“I was the instigator,” Roger Daltrey told Rolling Stone in 1982. “I was responsible for getting him back on the road after 1978. And after three tours of America, he was a bloody junkie. I felt responsible for that. It was really hard to live with, and I just don’t want to think about it anymore. I mean, I think the world of that guy. I think enough of him to stop the Who.”
They weren’t going to stop one of the biggest bands of all time without a giant farewell tour, though, so in September of 1982 they launched a three-month world tour that hit stadiums all across America, often with the Clash on the bill. When the weather got cold, they moved into arenas before wrapping up in Toronto. The group was insistent that they’d continue to record.
Bassist John Entwistle was none too happy about the decision to stop touring. “I don’t intend to get off the road,” he told Rolling Stone. “There’s not much I can do about it except hope they change their minds.

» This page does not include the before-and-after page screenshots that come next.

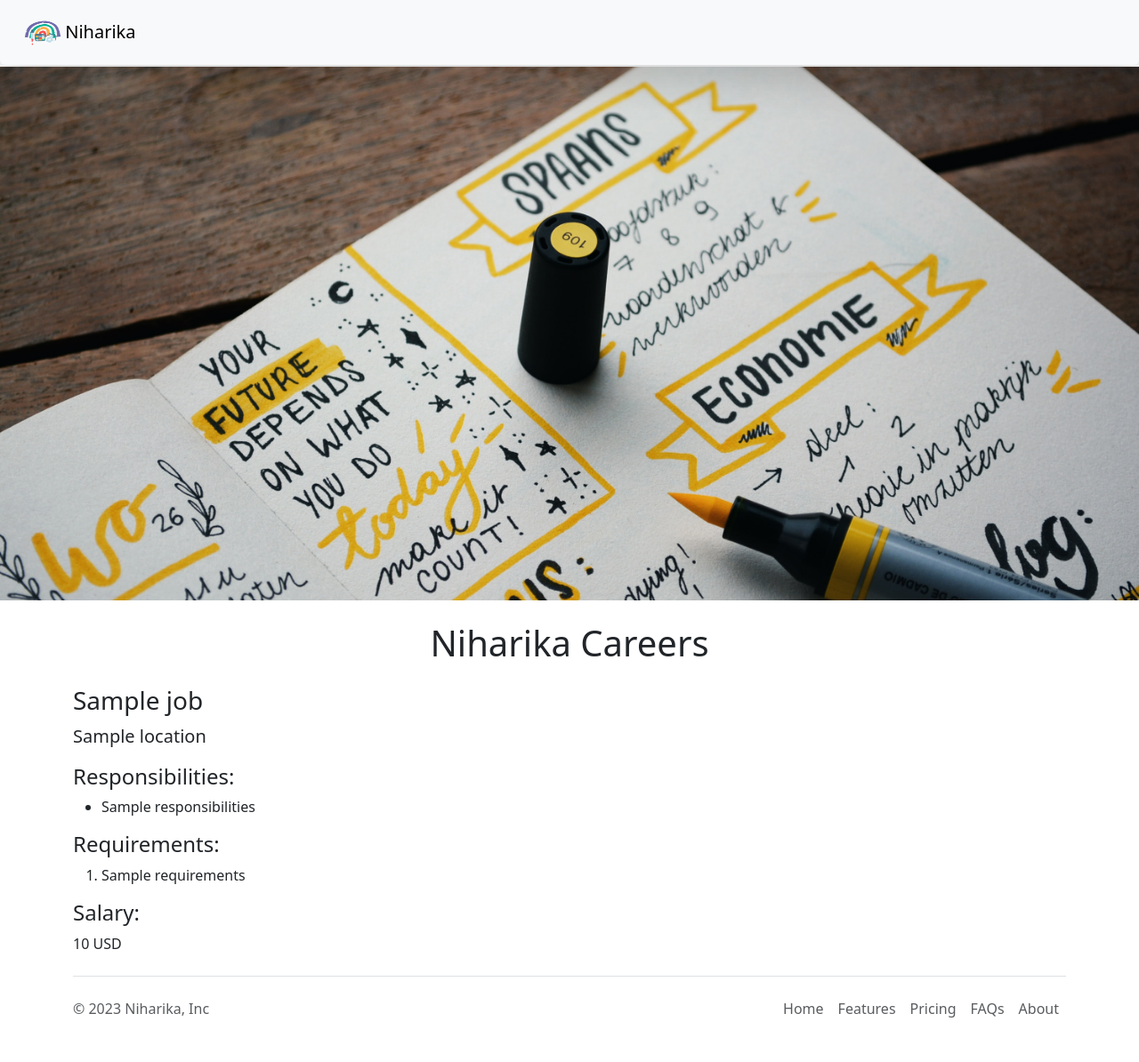
After one commit to Niharika3333/careers-web-p2, a Flask app: template templates/jobpage.html in a window 1280 px wide. The commit adds this page. Shown: the whole page at 89% size. Run offline with Flask 3, Linux system fonts and the light colour scheme; the template is opened without the code that fills it: most values are stand-ins (such as "Sample title", 1, 10 or a date in 2020).

Commit message:
added dynamic pages for each job

```diff
--- a/main.py
+++ b/main.py
@@ -2,7 +2,7 @@
 # print(__name__)
 
 from flask import Flask, render_template, jsonify
-from database import load_jobs_from_db
+from database import load_jobs_from_db, load_job_from_db
 
 # JOBS = [
 #   {
@@ -47,5 +47,18 @@ def list_jobs():
   jobs = load_jobs_from_db()
   return jsonify(jobs)
 
+# @app.route("/job/<id>")
+# def show_job(id):
+#   job = load_job_from_db(id)
+#   return(jsonify(job))
+
+@app.route("/job/<id>")
+def show_job(id):
+  job = load_job_from_db(id)
+  if not job:
+    return "Not Found", 404
+  return render_template('jobpage.html', job=job)
+
+
 if __name__ == '__main__':
   app.run(host='0.0.0.0', debug=True)
--- /dev/null
+++ b/templates/banner.html
@@ -0,0 +1,9 @@
+<style>
+  #banner{
+    height: 600px;
+    width: 100%;
+    object-fit: cover;
+    margin-bottom: 16px;
+  }
+</style>
+<img class="img-fluid" id="banner" src="/static/banner1.jpg">
--- /dev/null
+++ b/templates/bootstrap.html
@@ -0,0 +1,3 @@
+<meta charset="utf-8">
+<meta name="viewport" content="width=device-width, initial-scale=1">
+<link href="https://cdn.jsdelivr.net/npm/bootstrap@5.3.0-alpha2/dist/css/bootstrap.min.css" rel="stylesheet" integrity="sha384-aFq/bzH65dt+w6FI2ooMVUpc+21e0SRygnTpmBvdBgSdnuTN7QbdgL+OapgHtvPp" crossorigin="anonymous">
--- /dev/null
+++ b/templates/jobpage.html
@@ -0,0 +1,46 @@
+<!DOCTYPE html>
+<html>
+  <head>
+    <title> {{job.title}} - Niharika Careers </title>
+    <link rel="icon" type="image/x-icon" href="/static/logo.png">
+    {% include 'bootstrap.html' %}
+  </head>
+  <body>
+    <nav>
+      {% include 'nav.html' %}
+    </nav>
+    {% include 'banner.html' %}
+    <div class="container">
+      <h1 class="home-title text-center mt-2 mb-4"> Niharika Careers</h1>
+      <div class="mb-2">
+        <h3> {{job.title}} </h3>
+      </div>
+      <div class="lead mt-0">
+        <p>{{job['location']}}</p>
+      </div>
+      <div>
+        <h4>Responsibilities: </h4>
+        <ul>
+          {% for line in job.responsibilities.split('\n') %}
+            <li>{{line}}</li>
+          {% endfor %}
+        </ul>
+      </div>
+      <div>
+        <h4>Requirements: </h4>
+        <ol>
+          {% for line in job.requirements.split('\n') %}
+            <li>{{line}}</li>
+          {% endfor %}
+        </ol>
+      </div>
+      <div>
+        <h4>Salary: </h4>
+        <p>{{job['salary']}} {{job['currency']}}</p>
+      </div>
+    </div>
+    <footer>
+       {% include 'footer.html' %}
+    </footer>
+  </body>
+</html>
--- a/templates/nav.html
+++ b/templates/nav.html
@@ -1,6 +1,6 @@
 <nav class="navbar shadow-lg p-3 mb-5 bg-body-tertiary rounded bg-body-tertiary fixed-top">
   <div class="container-fluid">
-    <a class="navbar-brand" href="#">
+    <a class="navbar-brand" href="/">
       <img src="/static/logo.png" alt="Logo" width="40" height="30" class="d-inline-block align-text-top">
       Niharika
     </a>
```
Also changed, not shown: database.py (+14 -1 lines), templates/home.html (+7 -22 lines), templates/jobitem.html (+5 -12 lines).
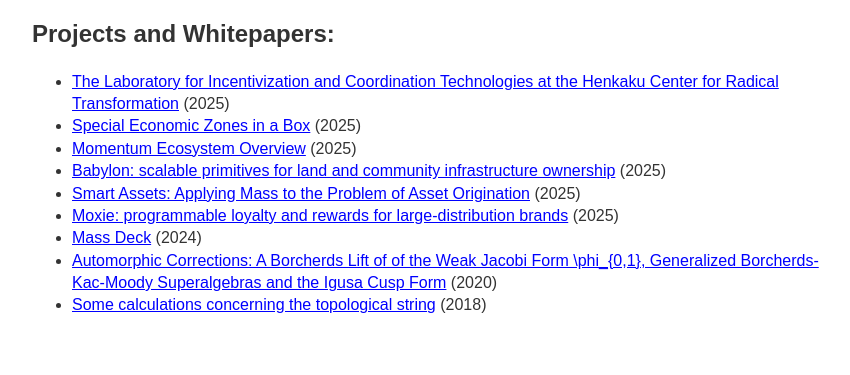
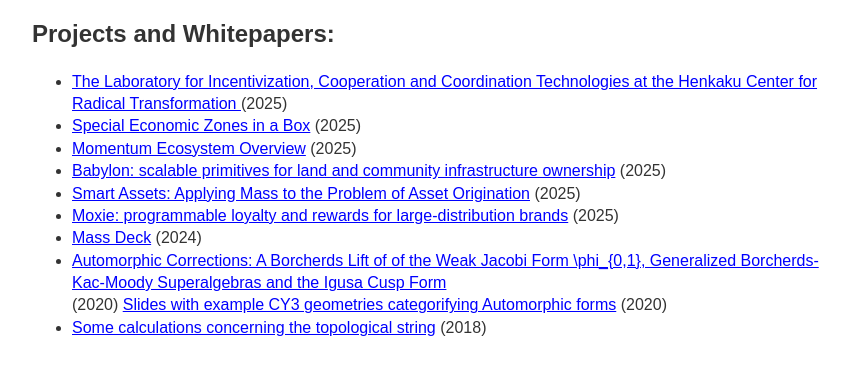
Before and after one commit to raeez/raeez.github.io, a plain HTML site: page index.html in a window 1280 px wide. Shown: the part 315-690 px from the top of the page, without its empty margins (208-1058 px from the left). Drawn offline with Linux system fonts and the light colour scheme.

Commit message:
minor project list tweaks

```diff
--- a/index.html
+++ b/index.html
@@ -41,14 +41,15 @@
 
     <h2>Projects and Whitepapers:</h2>
     <ul>
-        <li><a href="https://docs.google.com/document/d/1eGnq8WpcdjS5TbD4U87v4HaN5YBgSwjKvXwerrXMIFY/edit?usp=sharing">The Laboratory for Incentivization and Coordination Technologies at the Henkaku Center for Radical Transformation</a> (2025)</li>
+        <li><a href="https://docs.google.com/document/d/1eGnq8WpcdjS5TbD4U87v4HaN5YBgSwjKvXwerrXMIFY/edit?usp=sharing">The Laboratory for Incentivization, Cooperation and Coordination Technologies at the Henkaku Center for Radical Transformation
+</a> (2025)</li>
         <li><a href="https://docs.google.com/document/d/1oTfyWyjEgBjWSw30W4BLQa029pMGJ7ciFDUzn4fUjj4/edit?usp=sharing">Special Economic Zones in a Box</a> (2025)</li>
         <li><a href="https://docs.google.com/document/d/1mHGFAXGUP0VY90l8zW8djmEiMTRIPfgLz0a6NnqD7hY/edit?usp=sharing">Momentum Ecosystem Overview</a> (2025)</li>
 	<li><a href="https://docs.google.com/document/d/12TriV64rqMidmlzEXU5HdvbhpX_Fu4bNq5UUo7-125I/edit?usp=sharing">Babylon: scalable primitives for land and community infrastructure ownership</a> (2025)</li>
         <li><a href="https://docs.google.com/document/d/1RW1DNRaVieee3NvW4BUf1m6pYGr0jcPo9HHlnZdrLqM/edit?usp=sharing">Smart Assets: Applying Mass to the Problem of Asset Origination</a> (2025)</li>
 	<li><a href="https://docs.google.com/document/d/1c5iKhtAs03-KnmoRyF45xjePOszGIeMRUe642dpWTEQ/edit?usp=sharing">Moxie: programmable loyalty and rewards for large-distribution brands</a> (2025)</li>
         <li><a href="https://docsend.com/view/wtbr7cfyfhckanht">Mass Deck</a> (2024)</li>
-	<li><a href="https://github.com/raeez/igusa-cusp-form/blob/master/raeez.lorgat.automorphic-corrections.pdf">Automorphic Corrections: A Borcherds Lift of of the Weak Jacobi Form \phi_{0,1}, Generalized Borcherds-Kac-Moody Superalgebras and the Igusa Cusp Form</a> (2020)</li>
+	<li><a href="https://github.com/raeez/igusa-cusp-form/blob/master/raeez.lorgat.automorphic-corrections.pdf">Automorphic Corrections: A Borcherds Lift of of the Weak Jacobi Form \phi_{0,1}, Generalized Borcherds-Kac-Moody Superalgebras and the Igusa Cusp Form</a><br/> (2020) <a href="https://github.com/raeez/igusa-cusp-form/blob/master/raeez.lorgat.automorphic-corrections-presentation.pdf">Slides with example CY3 geometries categorifying Automorphic forms</a> (2020)</li>
 	<li><a href="https://github.com/raeez/topological-strings/blob/master/out/main.pdf">Some calculations concerning the topological string</a> (2018)</li>
     </ul>
 
```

I’m not prepared to just carry on doing albums. If the touring isn’t there, then I’d rather get my own thing together, which involves touring as well.”
Entwistle’s threat to defect didn’t sit well with the others. “If John feels that he couldn’t even address himself to the prospect of doing recording, then of course we’ve got a problem,” Townshend said. “He’ll have to find about $1 million to give back to Warner Bros.” The guitarist wasn’t willing to contemplate carrying on without Entwistle. “It would be Daltrey and Townshend,” he said. “But, oh, it would not be the Who.”
The final show opened with “My Generation” and closed with “Twist and Shout.” Here’s a video of “Eminence Front” from that final gig.
The band have toured eight times since then. Five of those trips were after John Entwistle died. Their only new album was 2006’s Endless Wire.